This is the one day a year when cottage owners can place just about anything out by the roadside and it will be picked up, either by scavengers who cruise by relentlessly in pickup trucks, or later by sanitation workers. Mattresses lie up and down the street like so many discarded teeth. I once counted 42 of them when the kids and I went for a short bike ride around the block.
This is the time of year mattresses fear the most. Turkeys and pumpkins get nervous as Thanksgiving and Halloween approach in the fall. Hearts start to flutter in February just before Valentine’s Day. But mattresses get scared when the snow disappears and the first blades of grass shoot up from the soil.

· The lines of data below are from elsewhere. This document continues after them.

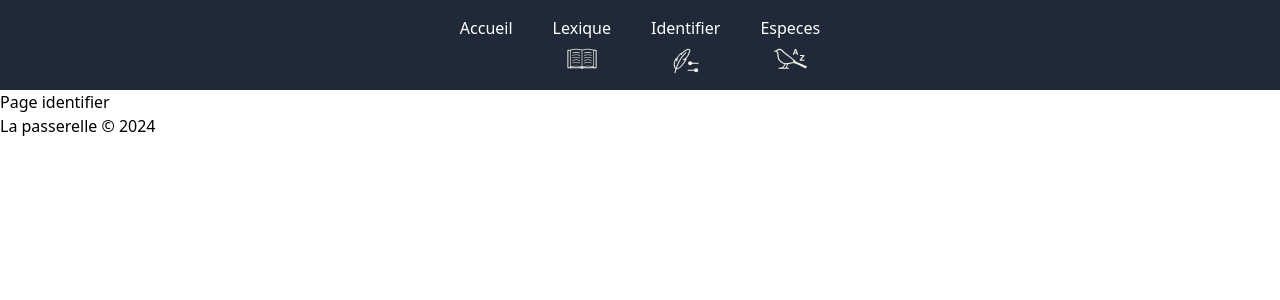
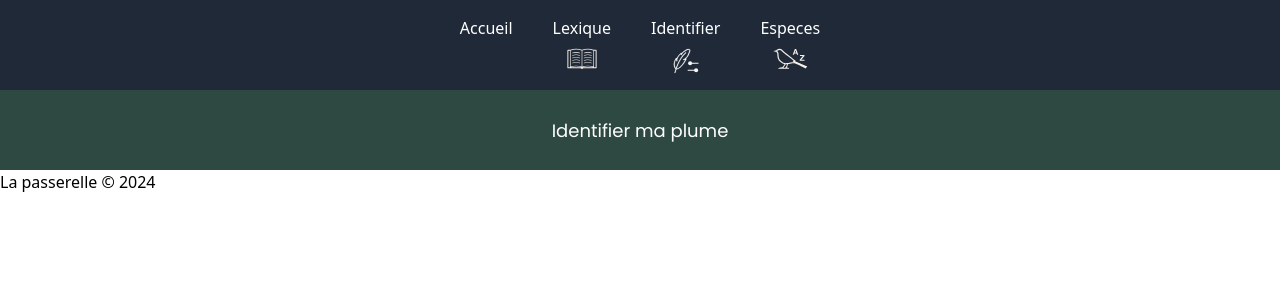
Before and after one commit to MicroTarion/ProjetPlumes, a React (Vite) app in the folder plumes-projet-front/: page /identifier in a window 1280 px wide. Shown: the top 300 px of the page. Built offline with nearby package versions, Linux system fonts and the light colour scheme.

Commit message:
creation composant title barre

```diff
--- /dev/null
+++ b/plumes-projet-front/src/components/common/TitleBarre.jsx
@@ -0,0 +1,29 @@
+
+import Typography from "../common/Typography";
+const TitleBarre = () => {
+    // const pageStyle = {
+    //     background: '#2D4941',
+    //     height: '10vh',
+    //     display: 'flex',
+    //     alignItems: 'center',
+    //     justifyContent: 'center',
+    //     textAlign: 'center',
+    //     color: 'white',
+    //   };
+
+    //   const headingStyle = {
+    //     fontFamily: 'Poppins',
+    //     fontSize: '18px',
+    //   };
+
+      return (
+        // <div style={pageStyle}>
+        //   <h2 style={headingStyle}>Lexique de la plume</h2>
+         <Typography tag="h2" variant="noir-corbeau" >Lexique de la plume</Typography>
+
+        // </div>
+      );
+
+}
+
+export default TitleBarre
--- a/plumes-projet-front/src/pages/identifier/index.jsx
+++ b/plumes-projet-front/src/pages/identifier/index.jsx
@@ -1,9 +1,28 @@
+import React from 'react';
+
 const IdentifierPage = () => {
+  const pageStyle = {
+    background: '#2D4941',
+    height: '10vh',  // Réduire la hauteur à 3/4 de l'écran (75% de la vue)
+    display: 'flex',
+    alignItems: 'center',
+    justifyContent: 'center',
+    textAlign: 'center',
+    color: 'white',
+  };
+
+  const headingStyle = {
+    fontFamily: 'Poppins',
+    fontSize: '18px',
+  };
+
   return (
-    <div>
-      <h2>Page identifier</h2>
+    <div style={pageStyle}>
+      <h2 style={headingStyle}>Identifier ma plume</h2>
+
+
     </div>
   );
-}
+};
 
-export default IdentifierPage
+export default IdentifierPage;
--- a/plumes-projet-front/src/pages/lexique/index.jsx
+++ b/plumes-projet-front/src/pages/lexique/index.jsx
@@ -1,7 +1,10 @@
+import TitleBarre from "../../components/common/TitleBarre";
+
 const LexiquePage = () => {
     return (
         <div>
-            <h2>Page Lexique</h2>
+
+            <TitleBarre />
         </div>
     );
 }
```
Also changed, not shown: plumes-projet-front/src/main.jsx (+0 -8 lines).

That’s when they’re on their best behaviour and keep their tossing and turning to a minimum. I always sleep my soundest in late May. Mattress elders know the day of reckoning is at hand and word goes out across the land. Some unstable mattresses never bounce back from the trauma.
Which mattresses get marked for this sad moment? There is a mystical creature that inspects all mattresses on a regular basis throughout the year. It does this work under contract, but as a sideline, also has the baby-teeth-recycling account.
We humans can turn in a loose tooth, in good condition, and you get a dollar back. It’s more lucrative than taking beer or wine bottles back to the store. That’s why we know this possibly-androgynous magical being as the tooth fairy. But in mattress land, this beast is referred to in hushed tones as “the posturepedic reaper”.
There are three stages in the life of a mattress. In its formative years, a young coltish mattress has a spring in its flop. As it grows into adulthood, its physique remains firm but forgiving. In old age, its fortunes start to sag.
If you’ve never seen a mattress graveyard, it’s a thing of awesome beauty. Mighty birds, usually seagulls, circle and pirouette in the sky. It is only with alarming disrespect that this location is sometimes referred to as the town dump.
The other items that are most often discarded on big garbage day – plastic chairs, carpet remnants, old skis and anything made of wicker – act as sentinels. They stand on guard and provide companionship as each old mattress makes its silent way, with solemn dignity, into an everlasting afterlife.
Sometimes, you have to step out of your own way and take the time to savor beauty ‒ an elemental truth known by The Seagull Poet of Butter Bay.